» **DATA TO PROCESS**
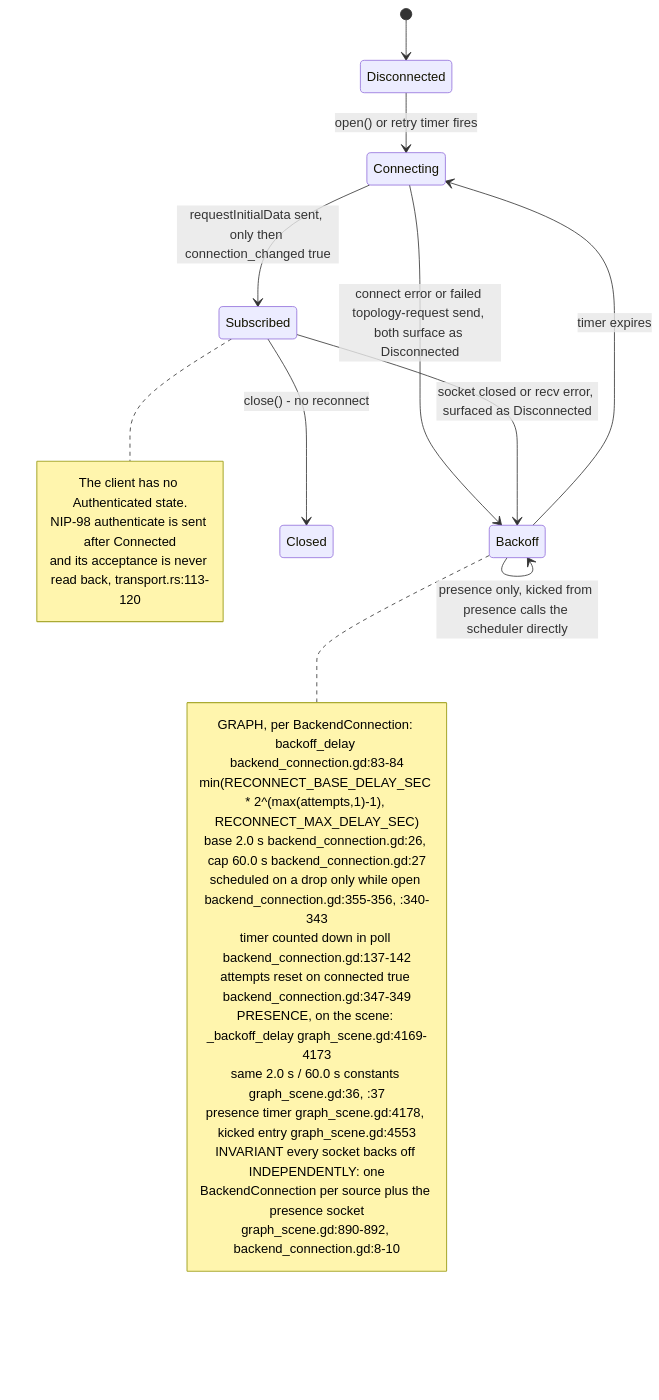
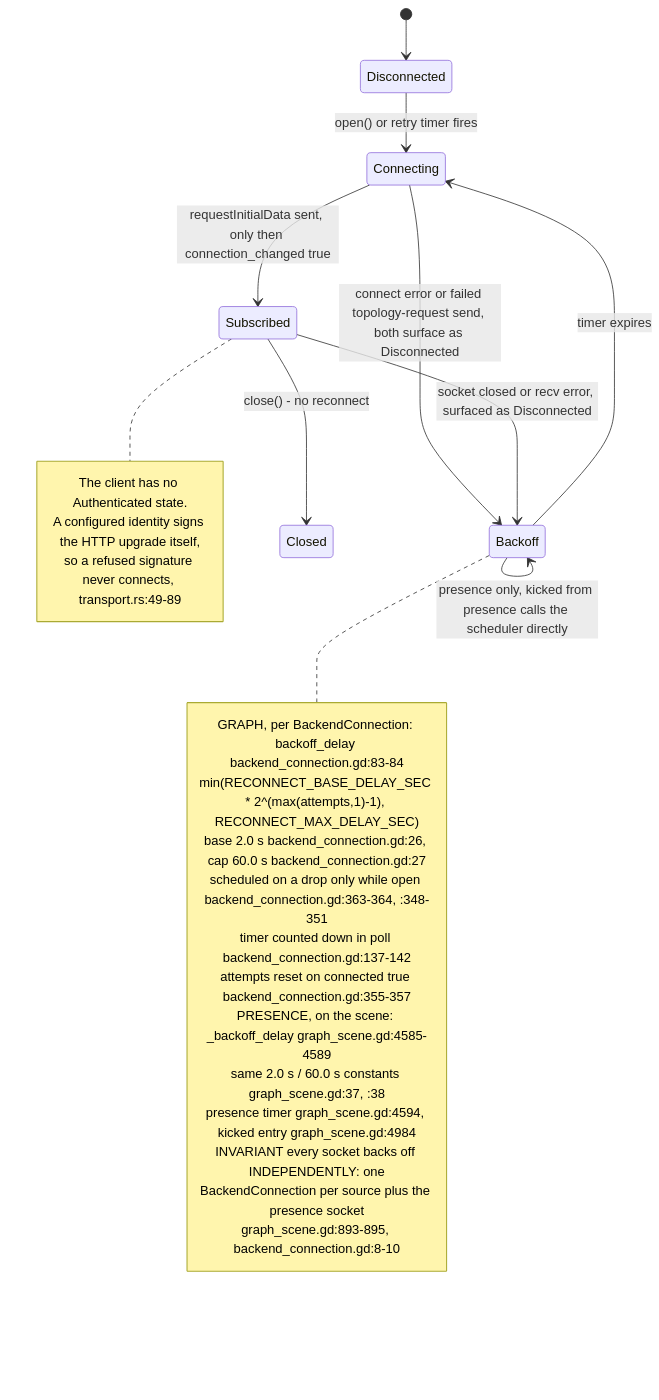
The fourth of 29 diagrams in docs/diagrams/visionclaw/36-godot-xr-client.md (DreamLab-AI/VisionFlow), drawn with Mermaid before and after one commit. The commit also changed other lines of this file and 56 other files, not shown here.

First line of the commit message:
docs(diagrams): re-verify VisionClaw topics at ec785afa9, add VC-19/56/57 and the VisionClaw register

````diff
--- a/docs/diagrams/visionclaw/36-godot-xr-client.md
+++ b/docs/diagrams/visionclaw/36-godot-xr-client.md
@@ -263,30 +280,30 @@
 ```mermaid
 stateDiagram-v2
     [*] --> Disconnected
     Disconnected --> Connecting: open() or retry timer fires
     Connecting --> Backoff: connect error or failed topology-request send, both surface as Disconnected
     Connecting --> Subscribed: requestInitialData sent, only then connection_changed true
     Subscribed --> Backoff: socket closed or recv error, surfaced as Disconnected
     Backoff --> Connecting: timer expires
     Backoff --> Backoff: presence only, kicked from presence calls the scheduler directly
     Subscribed --> Closed: close() - no reconnect
     note right of Subscribed
         The client has no Authenticated state.
-        NIP-98 authenticate is sent after Connected
-        and its acceptance is never read back, transport.rs:113-120
+        A configured identity signs the HTTP upgrade itself,
+        so a refused signature never connects, transport.rs:49-89
     end note
     note right of Backoff
         GRAPH, per BackendConnection: backoff_delay backend_connection.gd:83-84
         min(RECONNECT_BASE_DELAY_SEC * 2^(max(attempts,1)-1), RECONNECT_MAX_DELAY_SEC)
         base 2.0 s backend_connection.gd:26, cap 60.0 s backend_connection.gd:27
-        scheduled on a drop only while open backend_connection.gd:355-356, :340-343
+        scheduled on a drop only while open backend_connection.gd:363-364, :348-351
         timer counted down in poll backend_connection.gd:137-142
-        attempts reset on connected true backend_connection.gd:347-349
-        PRESENCE, on the scene: _backoff_delay graph_scene.gd:4169-4173
-        same 2.0 s / 60.0 s constants graph_scene.gd:36, :37
-        presence timer graph_scene.gd:4178, kicked entry graph_scene.gd:4553
+        attempts reset on connected true backend_connection.gd:355-357
+        PRESENCE, on the scene: _backoff_delay graph_scene.gd:4585-4589
+        same 2.0 s / 60.0 s constants graph_scene.gd:37, :38
+        presence timer graph_scene.gd:4594, kicked entry graph_scene.gd:4984
         INVARIANT every socket backs off INDEPENDENTLY: one
         BackendConnection per source plus the presence socket
-        graph_scene.gd:890-892, backend_connection.gd:8-10
+        graph_scene.gd:893-895, backend_connection.gd:8-10
     end note
 ```
````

» **EXERCISE PROMPT**
Search the records for lines holding the word "true", then copy each line you find.

» **TASK SOLUTION**
     Connecting --> Subscribed: requestInitialData sent, only then connection_changed true
-        attempts reset on connected true backend_connection.gd:347-349
+        attempts reset on connected true backend_connection.gd:355-357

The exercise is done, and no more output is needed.